- _WORK REQUIRED_:
Scan the data below. Pull out each line where "wasm" occurs.

- _SUPPLIED MATERIAL_:
........
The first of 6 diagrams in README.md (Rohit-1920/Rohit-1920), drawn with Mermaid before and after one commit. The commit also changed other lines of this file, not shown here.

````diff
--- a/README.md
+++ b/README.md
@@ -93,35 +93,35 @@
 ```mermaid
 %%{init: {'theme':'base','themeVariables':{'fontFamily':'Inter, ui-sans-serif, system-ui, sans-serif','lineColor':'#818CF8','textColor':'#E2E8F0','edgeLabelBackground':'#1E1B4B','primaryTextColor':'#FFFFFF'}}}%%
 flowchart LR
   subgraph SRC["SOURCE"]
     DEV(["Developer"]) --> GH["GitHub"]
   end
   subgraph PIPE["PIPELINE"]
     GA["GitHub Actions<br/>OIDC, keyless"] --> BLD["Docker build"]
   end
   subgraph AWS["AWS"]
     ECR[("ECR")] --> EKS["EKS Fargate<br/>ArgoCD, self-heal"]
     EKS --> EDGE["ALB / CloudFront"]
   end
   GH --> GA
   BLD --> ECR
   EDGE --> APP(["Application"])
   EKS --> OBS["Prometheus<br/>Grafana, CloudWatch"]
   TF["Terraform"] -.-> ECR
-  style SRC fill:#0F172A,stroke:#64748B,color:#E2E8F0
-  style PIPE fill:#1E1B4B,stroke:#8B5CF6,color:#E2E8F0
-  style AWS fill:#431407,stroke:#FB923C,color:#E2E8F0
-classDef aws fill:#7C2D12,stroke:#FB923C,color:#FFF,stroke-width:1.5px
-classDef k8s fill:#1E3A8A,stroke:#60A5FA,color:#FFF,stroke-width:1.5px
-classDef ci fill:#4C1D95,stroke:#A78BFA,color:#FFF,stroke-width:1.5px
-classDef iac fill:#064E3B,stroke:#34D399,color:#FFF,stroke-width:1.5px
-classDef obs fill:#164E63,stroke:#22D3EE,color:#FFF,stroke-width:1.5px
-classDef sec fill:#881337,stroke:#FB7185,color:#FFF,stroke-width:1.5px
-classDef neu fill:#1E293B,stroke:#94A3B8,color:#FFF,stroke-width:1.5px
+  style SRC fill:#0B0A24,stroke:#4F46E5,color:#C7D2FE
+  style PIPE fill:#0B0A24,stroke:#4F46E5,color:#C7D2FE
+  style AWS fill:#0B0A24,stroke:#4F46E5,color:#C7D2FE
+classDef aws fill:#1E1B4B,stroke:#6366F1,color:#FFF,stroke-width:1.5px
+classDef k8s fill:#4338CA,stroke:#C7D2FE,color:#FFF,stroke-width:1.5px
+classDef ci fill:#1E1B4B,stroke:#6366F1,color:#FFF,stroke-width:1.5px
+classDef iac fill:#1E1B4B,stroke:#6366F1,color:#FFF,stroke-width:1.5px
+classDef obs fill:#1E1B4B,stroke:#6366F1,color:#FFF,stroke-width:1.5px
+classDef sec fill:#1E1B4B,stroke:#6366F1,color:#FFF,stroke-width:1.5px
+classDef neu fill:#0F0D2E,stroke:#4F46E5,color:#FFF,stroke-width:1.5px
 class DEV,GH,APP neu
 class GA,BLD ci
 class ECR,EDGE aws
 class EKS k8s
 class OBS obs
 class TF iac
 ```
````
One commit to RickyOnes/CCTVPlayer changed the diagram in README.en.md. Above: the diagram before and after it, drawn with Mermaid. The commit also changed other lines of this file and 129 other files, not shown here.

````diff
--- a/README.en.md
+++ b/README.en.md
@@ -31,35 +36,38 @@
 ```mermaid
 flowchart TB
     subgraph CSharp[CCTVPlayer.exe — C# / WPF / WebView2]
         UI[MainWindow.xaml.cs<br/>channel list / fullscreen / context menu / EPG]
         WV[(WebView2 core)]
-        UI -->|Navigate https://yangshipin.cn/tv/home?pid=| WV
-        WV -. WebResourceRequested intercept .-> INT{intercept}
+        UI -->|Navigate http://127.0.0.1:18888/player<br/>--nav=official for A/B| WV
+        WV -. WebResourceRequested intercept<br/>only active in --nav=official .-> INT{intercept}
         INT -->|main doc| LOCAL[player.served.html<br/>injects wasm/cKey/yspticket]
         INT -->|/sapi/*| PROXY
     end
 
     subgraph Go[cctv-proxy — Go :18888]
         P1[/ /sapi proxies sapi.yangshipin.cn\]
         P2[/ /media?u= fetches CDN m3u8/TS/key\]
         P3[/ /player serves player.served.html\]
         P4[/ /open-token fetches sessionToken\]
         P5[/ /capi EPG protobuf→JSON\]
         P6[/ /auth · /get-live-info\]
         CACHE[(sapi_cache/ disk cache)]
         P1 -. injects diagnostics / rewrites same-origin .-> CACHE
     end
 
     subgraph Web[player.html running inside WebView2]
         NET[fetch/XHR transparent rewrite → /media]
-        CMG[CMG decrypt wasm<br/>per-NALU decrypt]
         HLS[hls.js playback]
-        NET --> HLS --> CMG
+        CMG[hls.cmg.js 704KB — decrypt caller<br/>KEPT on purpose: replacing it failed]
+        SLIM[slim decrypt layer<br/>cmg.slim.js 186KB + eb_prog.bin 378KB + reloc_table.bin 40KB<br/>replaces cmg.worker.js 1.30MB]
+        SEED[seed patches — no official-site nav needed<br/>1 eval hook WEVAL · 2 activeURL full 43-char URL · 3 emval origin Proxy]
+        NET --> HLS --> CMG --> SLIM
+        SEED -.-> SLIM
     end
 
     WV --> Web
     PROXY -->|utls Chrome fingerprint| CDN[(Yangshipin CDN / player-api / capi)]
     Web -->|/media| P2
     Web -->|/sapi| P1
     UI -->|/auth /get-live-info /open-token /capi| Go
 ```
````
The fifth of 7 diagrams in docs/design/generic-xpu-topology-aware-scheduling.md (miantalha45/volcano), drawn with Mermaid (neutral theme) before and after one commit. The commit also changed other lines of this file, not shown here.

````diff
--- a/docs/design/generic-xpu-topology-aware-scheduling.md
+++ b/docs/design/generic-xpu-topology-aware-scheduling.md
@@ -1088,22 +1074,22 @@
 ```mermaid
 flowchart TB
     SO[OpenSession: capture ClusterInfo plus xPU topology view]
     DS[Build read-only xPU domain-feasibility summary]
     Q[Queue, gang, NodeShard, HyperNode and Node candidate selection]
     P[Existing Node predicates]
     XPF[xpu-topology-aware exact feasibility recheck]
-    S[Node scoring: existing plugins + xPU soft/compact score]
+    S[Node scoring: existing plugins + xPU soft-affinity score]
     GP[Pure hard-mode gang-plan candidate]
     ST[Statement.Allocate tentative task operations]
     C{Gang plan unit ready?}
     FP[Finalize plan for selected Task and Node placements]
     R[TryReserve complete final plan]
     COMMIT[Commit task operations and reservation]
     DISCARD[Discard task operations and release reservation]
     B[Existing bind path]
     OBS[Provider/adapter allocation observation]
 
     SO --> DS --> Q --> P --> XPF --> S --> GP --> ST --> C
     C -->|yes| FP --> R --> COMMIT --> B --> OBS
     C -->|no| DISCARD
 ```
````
........
- _ANSWER BOX_:
         INT -->|main doc| LOCAL[player.served.html<br/>injects wasm/cKey/yspticket]
-        CMG[CMG decrypt wasm<br/>per-NALU decrypt]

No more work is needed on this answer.